[In the days of the great sailing ships that voyaged to the East, one of the hazards of sea life was scurvy. It was to address this problem that the Dutch East India Company set up a victualling station on the tip of Africa where fresh fruit and vegetables could be grown and give the sailors - as we would say it now - the vitamins they needed. This victualling station became the city of Cape Town, and the bay on which it is built, named after the flat-topped Table Mountain behind it, is Table Bay.]
The Fleet in Table Bay, 1700's
The mountain’s clear and stately Above the town today, And a fleet of Dutch East Indiamen Is anchored in the bay.
In search of trade they sail the world, To Eastern shores they go, And a deal of bales and barrels Is stacked and stowed below.
There are spices rare from Java, And carvings from Japan, Tea and silks from China To sell in Amsterdam.
There are cups of finest porcelain, Plate of blue and white, Cinnamon and saffron And nutmeg to delight.
Yes the cargo’s tight and tied, me boys, Safely in the hold, And in the captain’s cabin Are chests of Eastern gold.
To Table Bay they come, me boys, Sick with scurvy’s blight, But good Cape fruit and good Cape wine, Soon sets them all to right.
A week or two they’ll linger, Then,“Homeward bound!” cry they, And lift the anchors, set the sails, And sail nor-west away.
Grim and Gloomy
Oh, grim and gloomy, So grim and gloomy Are the caves beneath the sea. Oh, rare but roomy And bare and boomy, Those salt sea caverns be.
Oh, slim and slimy Or grey and grimy Are the animals of the sea. Salt and oozy And safe and snoozy The caves where those animals be.
Hark to the shuffling, Huge and snuffling, Ravenous, cavernous, great sea-beasts! But fair and fabulous, Tintinnabulous, Gay and fabulous are their feasts.
Ah, but the queen of the sea, The querulous, perilous sea! How the curls of her tresses The pearls on her dresses, Sway and swirl in the waves, How cosy and dozy, How sweet ring-a-rosy Her bower in the deep-sea caves!
Oh, rare but roomy And bare and boomy Those caverns under the sea, And grave and grandiose, Safe and sandiose The dens of her denizens be.
[This is one of my favourites. Anyone who has ever had to wash out a porridge pot will be able to identify with this! J.A.Lindon has created some wonderful onomatapoeic words to describe the recalcitrant gunge, all of them a delight to say.]
Scouring out the porridge pot Round and round and round!
Out with all the scraith and scoopery, Life the eely ooly droopery, Chase the glubbery slubbery gloopery Round and round and round!
Out with all the doleful dithery, Ladle out the slimy slithery, Hunt and catch the hithery thithery, Round and round and round!
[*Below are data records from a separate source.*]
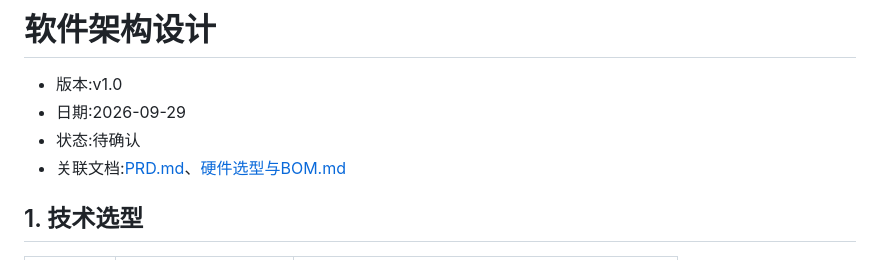
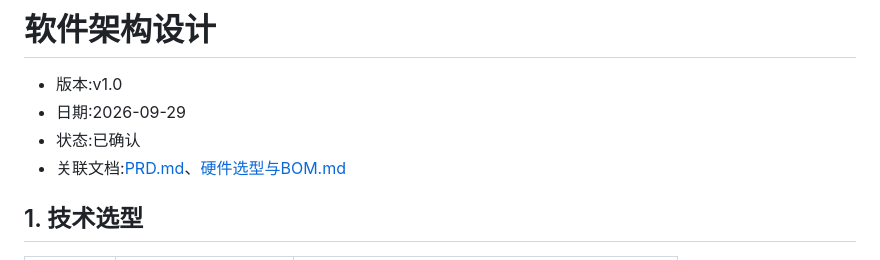
Before and after one commit to lihaifkjs/ClearnerBot, a Markdown page: 软件架构设计.md, the part around the change. Drawn GitHub-style.

Commit message:
docs(architecture): 架构设计确认通过

```diff
--- a/软件架构设计.md
+++ b/软件架构设计.md
@@ -2,7 +2,7 @@
 
 - 版本:v1.0
 - 日期:2026-09-29
-- 状态:待确认
+- 状态:已确认
 - 关联文档:[PRD.md](PRD.md)、[硬件选型与BOM.md](硬件选型与BOM.md)
 
 ## 1. 技术选型
```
Out with all the obbly gubbly, On the stove it burns so bubbly, Use the spoon and use it doubly, Round and round and round.
A couple of very twisty Tongue-Twisters
[Be warned, this one is a real challenge!]
Sheila Shorter sought a suitor; Sheila sought a suitor short. Sheila's suitor's sure to suit her; Short's the suitor Sheila sought!
A Fly and A Flea
A fly and a flea flew up in a flue. Said the fly to the flea, "What shall we do?" "Let's fly," said the flea. "Let's flee," said the fly. So they fluttered and flew up a flaw in the flue.